In your experience, would this work also for an x size vector and a x*x size Matrix where x is…lets say…40? Wouldn’t the Language start to suffer the computation?

Well, let’s check it out :slight_smile:

To be exact, the language is busy only at compile time, then let’s see how much CPU is consumed by the server when running. You might have to increase the server option numWireBufs

In the following example, after ca. 4 seconds of compilation on my machine, 1768 ugens are engaged at 3.5 % CPU. That look pretty reasonable as long as you are not wanting to run many of these in parallel.

s.options.numWireBufs = 64 * 16;
s.reboot;


~linMap = { |m, v| (m.flop * v).flop.collect(_.sum) };

(
n = 40;

x = { 
	Saw.ar(
		~linMap.(
			{ { rand(5.0) } ! n } ! n, 
			{ rand(5.0) } ! n * SinOsc.ar(0.1).range(0.98, 1.02)
		),
		0.1
	)
}.play
)

s.scope(40)

x.release

It gets a bit heavier if you have a vector of independent ugens, though not all too much. Of course, it’s much heavier with a matrix of ugens, though from your post I assume you’re not wanting that.

Unfortunately this is exactly what I wanted. I’m sorry, I didn’t express myself clearly…
I would like to be able to change either the vector values or the matrix coefficient at each DSP block.
I’ll try to present another example and then we will see…

I’m curious where the weight would come from. AFAIK SomeUnit.ar * float and SomeUnit.ar * OtherUnit.ar would not perform very differently.

hjh

Well, it still looked doable with a size of 40 in the examples I tried. If you have a chance of reducing the matrix (triangular, band, or sparse in another way), the better.

I had such cases in mind:


s.options.numWireBufs = 64 * 16;
s.reboot;


~linMap = { |m, v| (m.flop * v).flop.collect(_.sum) };



// constant matrix ...

// 1806 ugens, 5 % CPU

(
n = 40;

x = { 
	Saw.ar(
		~linMap.(
			{ { rand(5.0) } ! n } ! n, 
			SinOsc.ar({ rand(5.0) } ! n).range(0.5, 1.5)
		),
		0.1
	)
}.play
)

x.release


// ... versus constant vector

// 4926 ugens, 15 % CPU

(
n = 40;

x = { 
	Saw.ar(
		~linMap.(
			SinOsc.ar({ { rand(50.0) } ! n } ! n).range(0.5, 1.5), 
			{ rand(5.0) } ! n
		),
		0.1
	)
}.play
)

x.release

Indeed, in this case you couldn’t reduce the number of oscillators, and these will be heavier than math ops, so it’s always going to be more expensive.

As these are all linear operations, though, I wonder if there’s a way to reduce some redundancy by applying the range operation to the sums rather than to the individual oscillators: ab + ac + ad is 3 muls and 2 adds, while a(b + c + d) is 2 adds and 1 mul… and scale up to 1600 MulAdds vs potentially only 40 muls and I guess 39*40 adds. (But then, does the overhead of splitting up the MulAdd units outweigh the elimination of 1560 multiply ops?

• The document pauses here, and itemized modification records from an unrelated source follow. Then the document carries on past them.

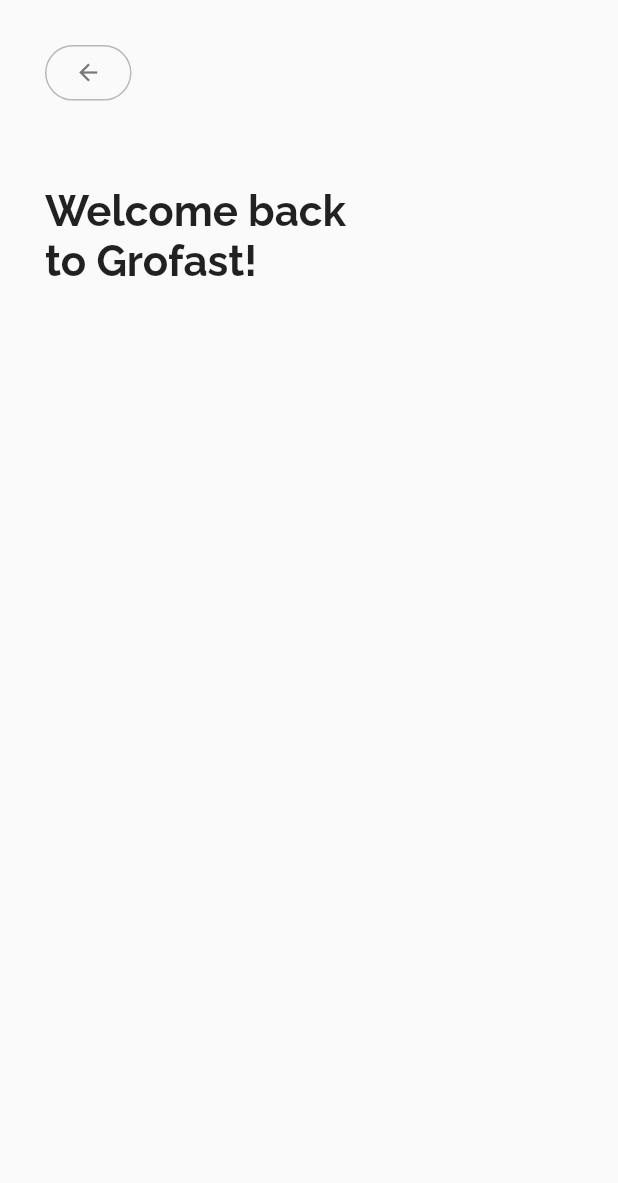
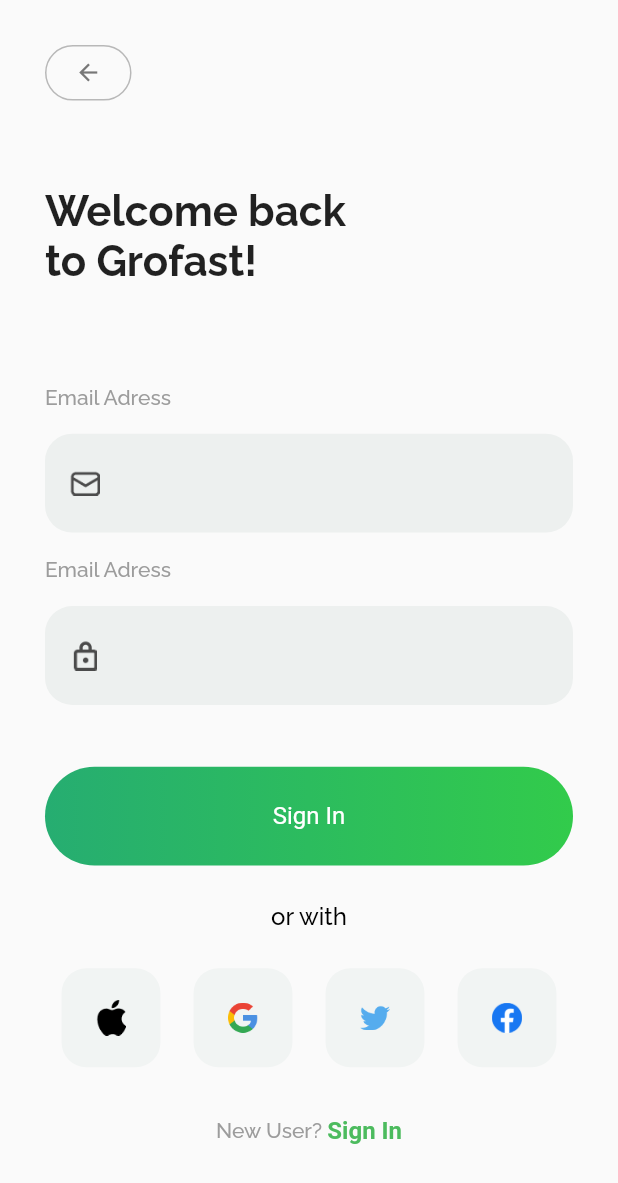
Before and after one commit to ahadjonovss/grofast, a Flutter app: the LoginPage screen opened directly, on a phone screen of 412 x 824 dp. Shown: the top 1183 px of the screen. Run offline on Flutter 3.47's test engine with Material 2 defaults, Android fonts, the phone set to English and light mode, and no system bars; drawn by our look-alikes of keyboard_dismisser, zoom_tap_animation; our stand-ins replace cloud_firestore, get_it, google_fonts, smooth_page_indicator; accounts and stored records are empty.

Commit message:
login page ui done

```diff
--- a/lib/ui/authorization/login_page.dart
+++ b/lib/ui/authorization/login_page.dart
@@ -1,13 +1,25 @@
 import 'package:flutter/material.dart';
+import 'package:grofast/ui/authorization/widgets/arrow_back.dart';
+import 'package:grofast/ui/authorization/widgets/auth_button.dart';
+import 'package:grofast/ui/authorization/widgets/auth_with_button.dart';
+import 'package:grofast/ui/authorization/widgets/text_field.dart';
 import 'package:grofast/utils/constants/colors.dart';
+import 'package:grofast/utils/constants/image.dart';
+import 'package:grofast/utils/routes/app_routes.dart';
+import 'package:keyboard_dismisser/keyboard_dismisser.dart';
+import 'package:zoom_tap_animation/zoom_tap_animation.dart';
 import '../../utils/constants/text_styles.dart';
 
 class LoginPage extends StatelessWidget {
-  const LoginPage({Key? key}) : super(key: key);
+   LoginPage({Key? key}) : super(key: key);
+
+  TextEditingController emailController=TextEditingController();
+  TextEditingController passwordController=TextEditingController();
 
   @override
   Widget build(BuildContext context) {
-    return Scaffold(
+    return KeyboardDismisser(
+      child: Scaffold(
         body: SafeArea(
           child: Container(
             height: MediaQuery.of(context).size.height,
@@ -16,19 +28,55 @@ class LoginPage extends StatelessWidget {
             child: Column(
               crossAxisAlignment: CrossAxisAlignment.start,
               children: [
-              Container(
-                height: MediaQuery.of(context).size.height*0.045,
-                width: MediaQuery.of(context).size.height*0.07,
-                decoration: BoxDecoration(
-                  borderRadius: BorderRadius.circular(100),
-                  border: Border.all(color: AppColors.C_777777.withOpacity(0.5))
+                ArrowBack(),
+                SizedBox(height: MediaQuery.of(context).size.height*0.07),
+                Text("Welcome back\nto Grofast!",style: TextStyles.defaultStyle,),
+                SizedBox(height: MediaQuery.of(context).size.height*0.08),
+                Text("Email Adress",style: TextStyles.fs14Cgrey),
+                SizedBox(height: MediaQuery.of(context).size.height*0.02),
+                CustomTextField(controller: emailController,icon: AppImages.email,),
+                SizedBox(height: MediaQuery.of(context).size.height*0.02),
+                Text("Email Adress",style: TextStyles.fs14Cgrey),
+                SizedBox(height: MediaQuery.of(context).size.height*0.02),
+                CustomTextField(controller: passwordController,icon: AppImages.lock,),
+                SizedBox(height: MediaQuery.of(context).size.height*0.05),
+                AuthButton(title: "Sign In"),
+                SizedBox(height: MediaQuery.of(context).size.height*0.03),
+                Align(
+                  alignment: Alignment.center,
+                    child: Text("or with",style: TextStyles.fs16Cblack,)),
+                SizedBox(height: MediaQuery.of(context).size.height*0.03),
+                Row(
+                  mainAxisAlignment: MainAxisAlignment.spaceAround,
+                  children: [
+                    AuthWithButton(icon: AppImages.apple),
+                    AuthWithButton(icon: AppImages.google),
+                    AuthWithButton(icon: AppImages.twitter),
+                    AuthWithButton(icon: AppImages.facebook),
+                  ],
                 ),
-                child: Center(child: Icon(Icons.arrow_back,color: AppColors.C_777777,size: 18,),),
+                SizedBox(height: MediaQuery.of(context).size.height*0.04),
+                Align(
+                  alignment: Alignment.center,
+                  child: Row(
+                    mainAxisAlignment: MainAxisAlignment.center,
+                    children: [
+                      Text("New User? ",style: TextStyles.fs14Cgrey,),
+                      InkWell(
+                        onTap: (){
+                          Navigator.pushNamed(context, RouteName.registerPage);
+                        },
+                          child: const Text("Sign In",style: TextStyle(color: AppColors.C_4CBB5E,fontWeight: FontWeight.bold,fontSize: 16),))
+                    ],
                   ),
-              SizedBox(height: MediaQuery.of(context).size.height*0.07),
-              Text("Welcome back\nto Grofast!",style: TextStyles.defaultStyle,)
+                )
+
+
+
+
 
               ],
+            ),
           ),
         ),
       ),
--- /dev/null
+++ b/lib/ui/authorization/widgets/arrow_back.dart
@@ -0,0 +1,26 @@
+import 'package:flutter/material.dart';
+import 'package:zoom_tap_animation/zoom_tap_animation.dart';
+
+import '../../../utils/constants/colors.dart';
+
+class ArrowBack extends StatelessWidget {
+  const ArrowBack({Key? key}) : super(key: key);
+
+  @override
+  Widget build(BuildContext context) {
+    return ZoomTapAnimation(
+      onTap: (){
+        Navigator.pop(context);
+      },
+      child: Container(
+        height: MediaQuery.of(context).size.height*0.045,
+        width: MediaQuery.of(context).size.height*0.07,
+        decoration: BoxDecoration(
+            borderRadius: BorderRadius.circular(100),
+            border: Border.all(color: AppColors.C_777777.withOpacity(0.5))
+        ),
+        child: const Center(child: Icon(Icons.arrow_back,color: AppColors.C_777777,size: 18,),),
+      ),
+    );
+  }
+}
--- /dev/null
+++ b/lib/ui/authorization/widgets/auth_button.dart
@@ -0,0 +1,29 @@
+import 'package:flutter/material.dart';
+import 'package:zoom_tap_animation/zoom_tap_animation.dart';
+
+import '../../../utils/constants/colors.dart';
+
+class AuthButton extends StatelessWidget {
+  String title;
+  AuthButton({required this.title,Key? key}) : super(key: key);
+
+  @override
+  Widget build(BuildContext context) {
+    return ZoomTapAnimation(
+      child: Container(
+        height: MediaQuery.of(context).size.height*0.08,
+        width: MediaQuery.of(context).size.width,
+        decoration:  BoxDecoration(
+            gradient:  const LinearGradient(
+                colors: [
+                  AppColors.C_26AD71,
+                  AppColors.C_32CB4B
+                ]
+            ),
+            borderRadius: BorderRadius.circular(MediaQuery.of(context).size.height*0.2)
+        ),
+        child:  Center(child: Text(title,style: TextStyle(color: Colors.white,fontSize: 16),)),
+      ),
+    );
+  }
+}
--- /dev/null
+++ b/lib/ui/authorization/widgets/auth_with_button.dart
@@ -0,0 +1,25 @@
+import 'package:flutter/material.dart';
+import 'package:zoom_tap_animation/zoom_tap_animation.dart';
+
+import '../../../utils/constants/colors.dart';
+import '../../../utils/constants/image.dart';
+
+class AuthWithButton extends StatelessWidget {
+  String icon;
+  AuthWithButton({required this.icon,Key? key}) : super(key: key);
+
+  @override
+  Widget build(BuildContext context) {
+    return ZoomTapAnimation(
+      child: Container(
+        height: MediaQuery.of(context).size.height*0.08,
+        width: MediaQuery.of(context).size.height*0.08,
+        decoration: BoxDecoration(
+            color: AppColors.C_F1F4F3,
+            borderRadius: BorderRadius.circular(MediaQuery.of(context).size.height*0.02)
+        ),
+        child: Center(child: Image.asset(icon,width: 20,),),
+      ),
+    );
+  }
+}
--- /dev/null
+++ b/lib/ui/authorization/widgets/text_field.dart
@@ -0,0 +1,37 @@
+import 'package:flutter/material.dart';
+import '../../../utils/constants/colors.dart';
+import '../../../utils/constants/image.dart';
+
+class CustomTextField extends StatelessWidget {
+  TextEditingController controller;
+  String icon;
+  CustomTextField({required this.controller,required this.icon, Key? key}) : super(key: key);
+
+  @override
+  Widget build(BuildContext context) {
+    return Container(
+      height: MediaQuery.of(context).size.height*0.08,
+      width: MediaQuery.of(context).size.width,
+      padding: EdgeInsets.only(left: MediaQuery.of(context).size.height*0.02),
+      decoration: BoxDecoration(
+          color: AppColors.C_194B38.withOpacity(0.06),
+          borderRadius: BorderRadius.circular(MediaQuery.of(context).size.height*0.022)
+      ),
+      child: Center(
+        child: Row(
+          children: [
+            Image.asset(icon,width: 20,height: 20,),
+            const SizedBox(width: 20,),
+             Expanded(child: TextField(
+              controller: controller,
+              decoration: const InputDecoration(
+                  border: InputBorder.none
+              ),
+            ))
+
+          ],
+        ),
+      ),
+    );
+  }
+}
--- a/lib/utils/constants/colors.dart
+++ b/lib/utils/constants/colors.dart
@@ -8,4 +8,6 @@ class AppColors{
   static const C_32CB4B = Color(0xFF32CB4B);
   static const C_2BAF6F = Color(0xFF2BAF6F);
   static const C_777777 = Color(0xFF777777);
+  static const C_F1F4F3 = Color(0xFFF1F4F3);
+
 }
--- a/lib/utils/constants/image.dart
+++ b/lib/utils/constants/image.dart
@@ -6,5 +6,12 @@ class AppImages{
   static const onboarding_1="assets/images/onboarding/first.png";
   static const onboarding_2="assets/images/onboarding/second.png";
   static const onboarding_3="assets/images/onboarding/third.png";
-  static const ellipse="assets/images/onboarding/ellipse.png";
+
+  //icons
+  static const email = "assets/icons/email.png";
+  static const lock = "assets/icons/lock.png";
+  static const apple = "assets/icons/apple.png";
+  static const google = "assets/icons/google.png";
+  static const twitter = "assets/icons/twitter.png";
+  static const facebook = "assets/icons/facebook.png";
 }
--- a/lib/utils/constants/text_styles.dart
+++ b/lib/utils/constants/text_styles.dart
@@ -1,7 +1,11 @@
 import 'dart:ui';
 
+import 'package:flutter/material.dart';
 import 'package:google_fonts/google_fonts.dart';
+import 'package:grofast/utils/constants/colors.dart';
 
 class TextStyles{
   static dynamic defaultStyle = GoogleFonts.getFont("Raleway",fontWeight: FontWeight.w700,fontSize: 28);
+  static dynamic fs14Cgrey = GoogleFonts.getFont("Raleway",fontWeight: FontWeight.w500,fontSize: 14,color: AppColors.C_9C9C9C);
+  static dynamic fs16Cblack = GoogleFonts.getFont("Raleway",fontWeight: FontWeight.w500,fontSize: 16,color: Colors.black);
 }
--- a/pubspec.yaml
+++ b/pubspec.yaml
@@ -20,6 +20,8 @@ dependencies:
   get_it: ^7.2.0
   smooth_page_indicator: ^1.0.0+2
   google_fonts: ^3.0.1
+  keyboard_dismisser: ^3.0.0
+  zoom_tap_animation: ^1.1.0
 
 dev_dependencies:
   flutter_test:
@@ -35,6 +37,7 @@ flutter:
   assets:
     - assets/images/
     - assets/images/onboarding/
+    - assets/icons/
   #   - images/a_dot_ham.jpeg
 
   # An image asset can refer to one or more resolution-specific "variants", see
```
Also changed, not shown: assets/icons/apple.png (added), assets/icons/email.png (added), assets/icons/facebook.png (added), assets/icons/google.png (added), assets/icons/lock.png (added), assets/icons/twitter.png (added), pubspec.lock. Lines whose indentation alone changed are shown as unchanged.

Optimization is tricky.)

hjh

// special case assuming all oscillators
// are mul'ed and add'ed by the same amount
~linMapRange = { |oscMatrix, vector, oscMul, oscAdd|
	var vectorMul = vector * oscMul;
	var offset = vector.sum * oscAdd;
	(oscMatrix.flop * vectorMul).flop.collect(_.sum) + offset
};

(
n = 40;

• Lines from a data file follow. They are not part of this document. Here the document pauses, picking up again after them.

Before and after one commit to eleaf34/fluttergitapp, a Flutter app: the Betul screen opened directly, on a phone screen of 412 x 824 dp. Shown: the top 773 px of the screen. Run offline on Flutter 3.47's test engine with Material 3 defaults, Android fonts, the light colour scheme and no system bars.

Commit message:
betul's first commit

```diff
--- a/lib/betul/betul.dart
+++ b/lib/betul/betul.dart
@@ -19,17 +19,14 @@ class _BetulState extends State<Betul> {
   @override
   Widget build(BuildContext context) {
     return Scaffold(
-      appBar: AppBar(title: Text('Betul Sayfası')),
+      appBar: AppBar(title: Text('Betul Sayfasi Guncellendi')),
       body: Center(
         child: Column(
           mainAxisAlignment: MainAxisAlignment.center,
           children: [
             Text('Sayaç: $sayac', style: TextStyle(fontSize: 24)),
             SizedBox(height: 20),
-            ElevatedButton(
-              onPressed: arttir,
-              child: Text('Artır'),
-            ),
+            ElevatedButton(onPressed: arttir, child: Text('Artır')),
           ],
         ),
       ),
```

x = { 
	Saw.ar(
		~linMapRange.(
			SinOsc.ar({ { rand(50.0) } ! n } ! n), 
			{ rand(5.0) } ! n,
			0.5, 1.0
		),
		0.1
	)
}.play
)

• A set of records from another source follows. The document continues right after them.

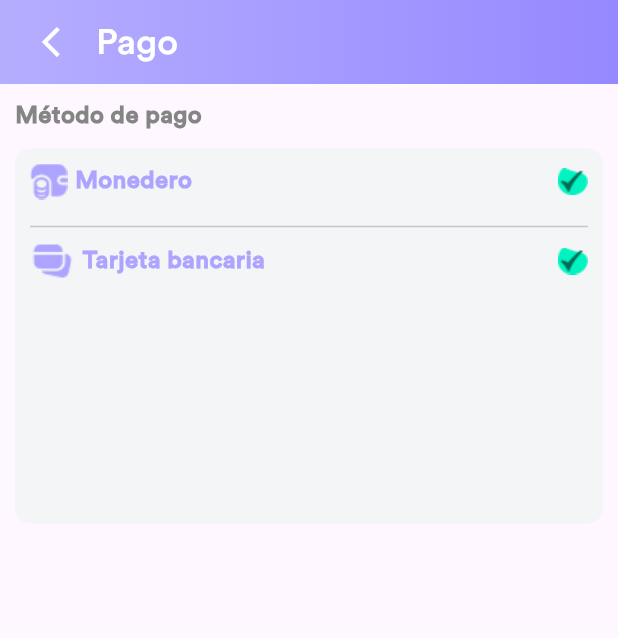
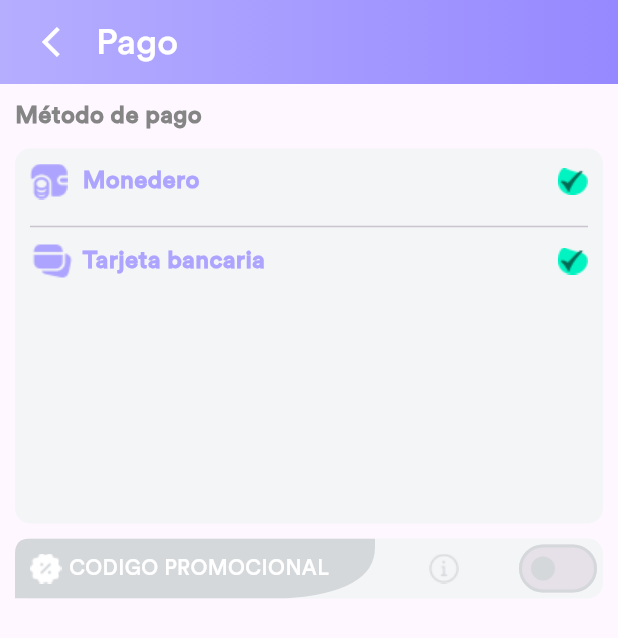
Before and after one commit to YhonattanZ/Uopp-Mockup, a Flutter app: the PaymentPage screen opened by its route, on a phone screen of 412 x 824 dp. Shown: the top 638 px of the screen. Run offline on Flutter 3.47's test engine with Material 3 defaults, Android fonts, the light colour scheme and no system bars; our stand-ins replace get, smooth_page_indicator, video_player.

Commit message:
codigo promocional widget

```diff
--- a/lib/main.dart
+++ b/lib/main.dart
@@ -1,5 +1,6 @@
 import 'package:flutter/material.dart';
 import 'package:get/get.dart';
+import 'package:prueba_uopp/config/config.dart';
 import 'package:prueba_uopp/routes/app_routes.dart';
 
 void main() {
@@ -12,6 +13,19 @@ class MyApp extends StatelessWidget {
   @override
   Widget build(BuildContext context) {
     return GetMaterialApp(
+      theme: ThemeData(
+        switchTheme: SwitchThemeData(
+          trackOutlineColor: MaterialStateProperty.resolveWith<Color?>((
+            Set<MaterialState> states,
+          ) {
+            if (states.contains(MaterialState.selected)) {
+              return AppConfig.planTextColor;
+            }
+            return Color(0xffD5D8DB); // Borde cuando está desactivado
+          }),
+          trackOutlineWidth: MaterialStateProperty.all(2), // Grosor del borde
+        ),
+      ),
       debugShowCheckedModeBanner: false,
       title: 'Flutter GetX App',
       initialRoute: AppRoutes.HOME,
--- a/lib/ui/pages/payment.dart
+++ b/lib/ui/pages/payment.dart
@@ -2,6 +2,7 @@ import 'package:flutter/material.dart';
 import 'package:get/get.dart';
 import 'package:prueba_uopp/config/config.dart';
 import 'package:prueba_uopp/ui/widgets/custom_appbar.dart';
+import 'package:prueba_uopp/ui/widgets/custom_tag.dart';
 
 class PaymentPage extends StatefulWidget {
   const PaymentPage({super.key});
@@ -11,6 +12,8 @@ class PaymentPage extends StatefulWidget {
 }
 
 class _PaymentPageState extends State<PaymentPage> {
+  bool isSwitched = false;
+
   @override
   Widget build(BuildContext context) {
     return Scaffold(
@@ -18,18 +21,7 @@ class _PaymentPageState extends State<PaymentPage> {
       body: Column(
         crossAxisAlignment: CrossAxisAlignment.start,
         children: [
-          Padding(
-            padding: const EdgeInsets.all(10.0),
-            child: Text(
-              'Método de pago',
-              style: TextStyle(
-                fontFamily: 'CircularStd',
-                fontSize: 16,
-                fontWeight: FontWeight.w700,
-                color: AppConfig.findPlanTextColor,
-              ),
-            ),
-          ),
+          header(),
           Padding(
             padding: const EdgeInsets.symmetric(horizontal: 10),
             child: Container(
@@ -54,7 +46,58 @@ class _PaymentPageState extends State<PaymentPage> {
               ),
             ),
           ),
+
+          Padding(
+            padding: const EdgeInsets.all(10.0),
+            child: Container(
+              decoration: BoxDecoration(
+                color: Color(0xffF4F5F6),
+                borderRadius: BorderRadius.all(Radius.circular(10)),
+              ),
+              height: 40,
+              width: double.infinity,
+              child: Row(
+                mainAxisAlignment: MainAxisAlignment.spaceBetween,
+                children: [
+                  CustomTagWidget(
+                    subtitle: '',
+                    icon: Image.asset('assets/icons/codigo.png'),
+                    text: 'CODIGO PROMOCIONAL',
+                    textSize: 14,
+                    textColor: AppConfig.bgTextColor,
+                    width: 240,
+                    color: Color(0xffD5D8DB),
+                  ),
+                  Image.asset('assets/icons/info icon 2.png'),
+                  Switch(
+                    value: isSwitched,
+                    onChanged: (s) {
+                      setState(() {
+                        isSwitched = s;
+                      });
+                    },
+                    inactiveThumbColor: Color(0xffD5D8DB),
+                  ),
+                ],
+              ),
+            ),
+          ),
         ],
+      ),
+    );
+  }
+
+  Widget header() {
+    return Padding(
+      padding: const EdgeInsets.all(10.0),
+      child: Text(
+        'Método de pago',
+        style: TextStyle(
+          fontFamily: 'CircularStd',
+          fontSize: 16,
+          fontWeight: FontWeight.w700,
+          color: AppConfig.findPlanTextColor,
+        ),
       ),
     );
   }
@@ -104,7 +147,7 @@ class _PaymentPageState extends State<PaymentPage> {
             child: Row(
               children: [
                 Image.asset('assets/icons/wallet.png'),
-                SizedBox(width: 5),
+                SizedBox(width: 10),
                 Text(
                   'Monedero',
                   style: TextStyle(
--- a/lib/ui/widgets/custom_tag.dart
+++ b/lib/ui/widgets/custom_tag.dart
@@ -2,17 +2,22 @@ import 'package:flutter/material.dart';
 
 class CustomTagWidget extends StatelessWidget {
   final String text;
+
   String? subtitle;
   final Color color;
   final Color textColor;
   final double width;
+  final double textSize;
   final TextAlign? align;
+  Widget? icon;
 
   CustomTagWidget({
     super.key,
     required this.text,
+    this.icon,
     this.color = Colors.blue,
     this.width = 130,
+    this.textSize = 24,
     required this.textColor,
     this.align,
     this.subtitle,
@@ -35,11 +40,15 @@ class CustomTagWidget extends StatelessWidget {
                     ? MainAxisAlignment.start
                     : MainAxisAlignment.center,
             children: [
+              Padding(
+                padding: const EdgeInsets.only(right: 5),
+                child: icon ?? SizedBox(),
+              ),
               Text(
                 text,
                 textAlign: align,
                 style: TextStyle(
-                  fontSize: 24,
+                  fontSize: textSize,
                   fontFamily: 'CircularStd',
                   color: textColor,
                   fontWeight: FontWeight.w500,
```
Also changed, not shown: assets/icons/codigo.png (added), assets/icons/info icon 2.png (added).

The original has 4296 ugens; this variant has 3366. But tbh, the Saws and SinOscs are responsible for most of the CPU usage.

Derivation:

~linMap.([[a * 0.5 + 1, b * 0.5 + 1], [c * 0.5 + 1, d * 0.5 + 1]], [e, f])

[(a * 0.5 + 1)e + (b * 0.5 + 1)f, (c * 0.5 + 1)e + (d * 0.5 + 1)f]

[ae * 0.5 + e, bf * 0.5 + f, ce * 0.5 + e, df * 0.5 + f]

let g = e * 0.5  // mul factor from 'range'
let h = f * 0.5

let i = e * 1  // add term from 'range'
let j = f * 1

[ag + i + bh + j, cg + i + dh + j]
[ag + bh + i + j, cg + dh + i + j]

let k = i + j
[ag + bf + k, cg + df + k]

hjh